AIM OF THE TASK
From the records below, work out how many lines contain "content". Reply with that number alone.

STORED DATA
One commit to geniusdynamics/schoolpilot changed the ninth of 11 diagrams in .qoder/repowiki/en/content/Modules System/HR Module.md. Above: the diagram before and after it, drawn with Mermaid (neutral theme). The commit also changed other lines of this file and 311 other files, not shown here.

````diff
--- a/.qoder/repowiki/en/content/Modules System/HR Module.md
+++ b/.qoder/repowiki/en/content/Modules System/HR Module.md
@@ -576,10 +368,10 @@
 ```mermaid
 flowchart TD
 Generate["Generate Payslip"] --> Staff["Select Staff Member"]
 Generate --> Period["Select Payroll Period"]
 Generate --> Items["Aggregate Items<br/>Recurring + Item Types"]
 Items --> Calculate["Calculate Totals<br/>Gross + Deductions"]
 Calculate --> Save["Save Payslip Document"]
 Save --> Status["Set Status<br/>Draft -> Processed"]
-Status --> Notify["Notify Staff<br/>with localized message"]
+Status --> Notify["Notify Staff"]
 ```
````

OUTPUT OF THE TASK
3